▶ **Exercise objective**: Filter the listing so that only lines with the word "images" remain.

Data provided Start Marker

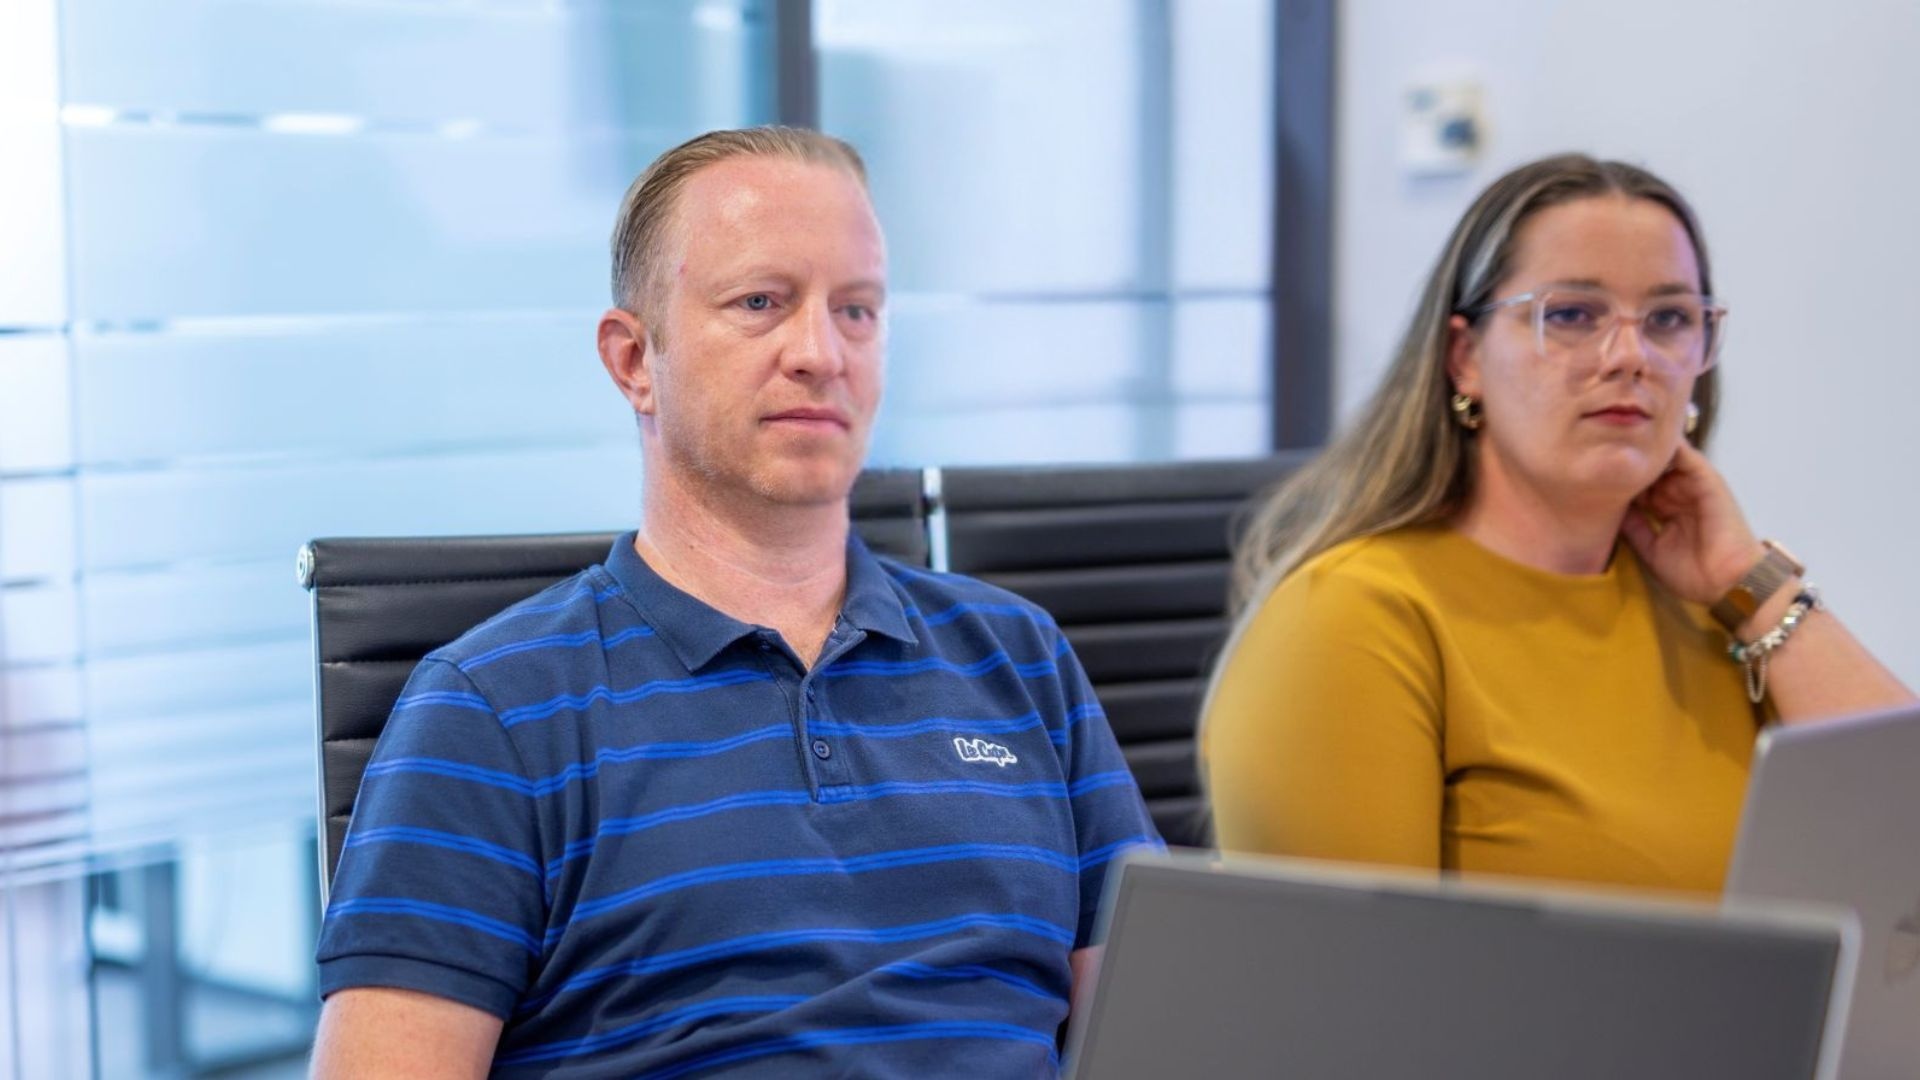
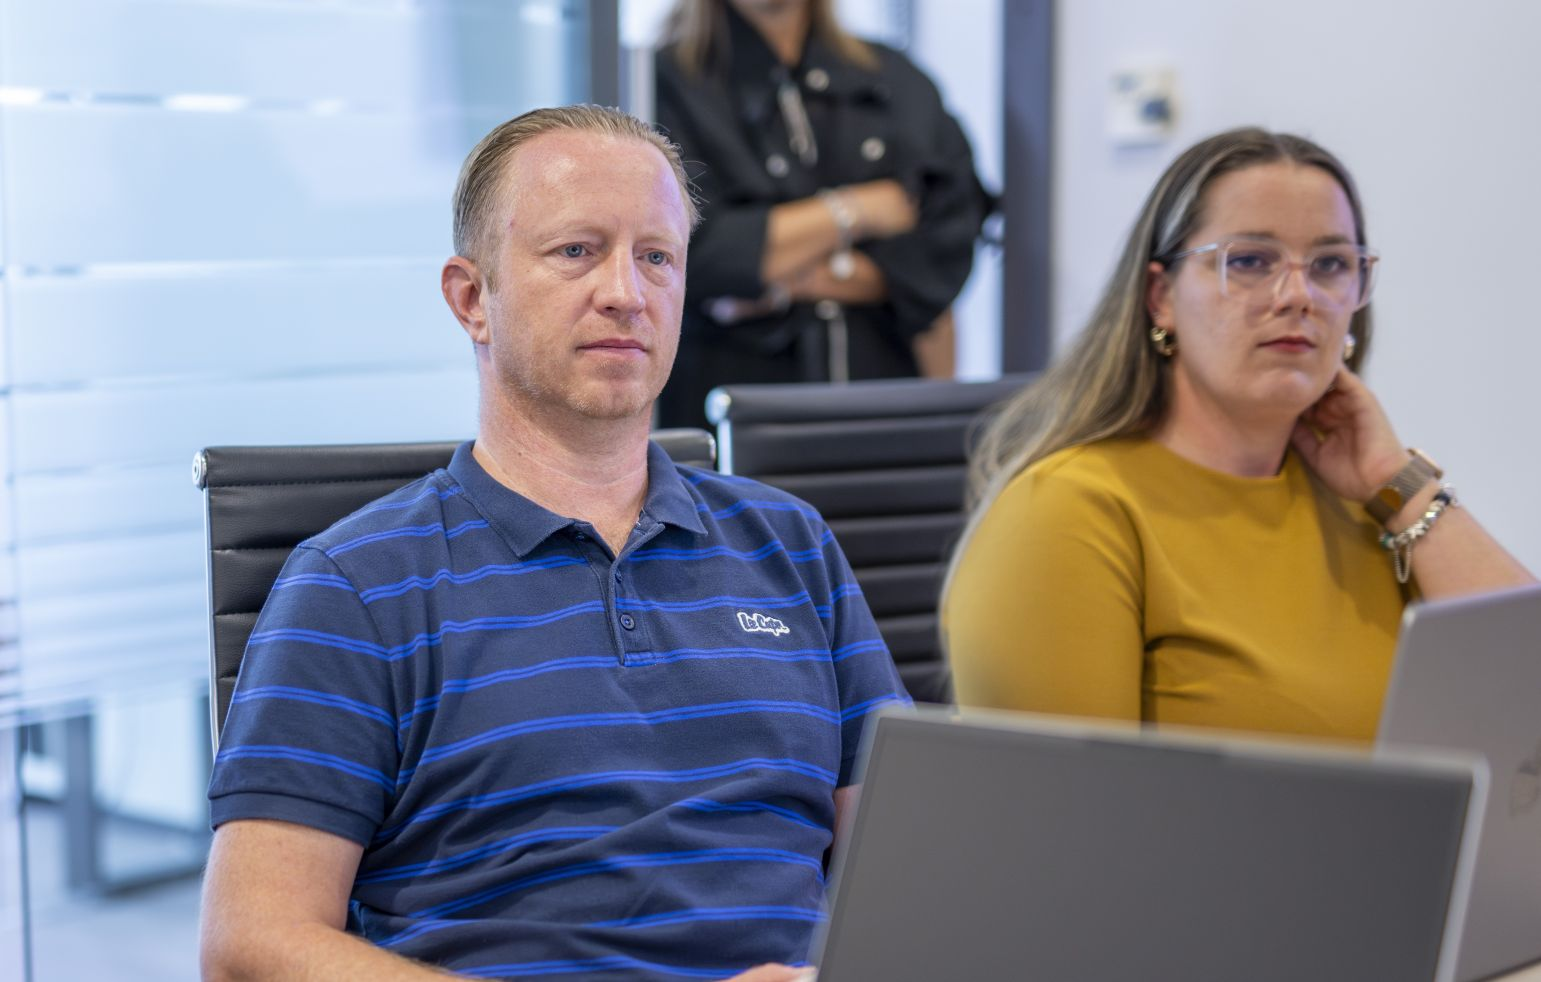
upload sa primjerom 1

diff --git a/story1.html b/story1.html
@@ -77,7 +77,7 @@
             left: 0;
             width: 100%;
             height: 100%;
-            background-color: rgba(0, 0, 0, 0.7);
+          /*  background-color: rgba(0, 0, 0, 0.7);*/
             /* Darker background for text readability */
             display: flex;
             flex-direction: column;
@@ -121,7 +121,7 @@
     <div class="scrolly-container">
         <!-- The sticky background image -->
         <div class="sticky-image-wrapper">
-            <img src="images/happy.jpg" alt="Background Image"
+            <img src="images/monedasyphotos2.png" alt="Background Image"
                 class="sticky-image">
         </div>
 

diff --git a/story2.html b/story2.html
@@ -184,7 +184,7 @@
     <div class="scrolly-container">
         <!-- The sticky background image -->
         <div class="sticky-image-wrapper">
-            <img src="images/zvjezdana_once.gif" alt="Background Image"
+            <img src="images/monedasyphotos2.png" alt="Background Image"
                 class="sticky-image">
         </div>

Data provided End Marker

▶ **Exercise solution**:
-            <img src="images/happy.jpg" alt="Background Image"
+            <img src="images/monedasyphotos2.png" alt="Background Image"
-            <img src="images/zvjezdana_once.gif" alt="Background Image"
+            <img src="images/monedasyphotos2.png" alt="Background Image"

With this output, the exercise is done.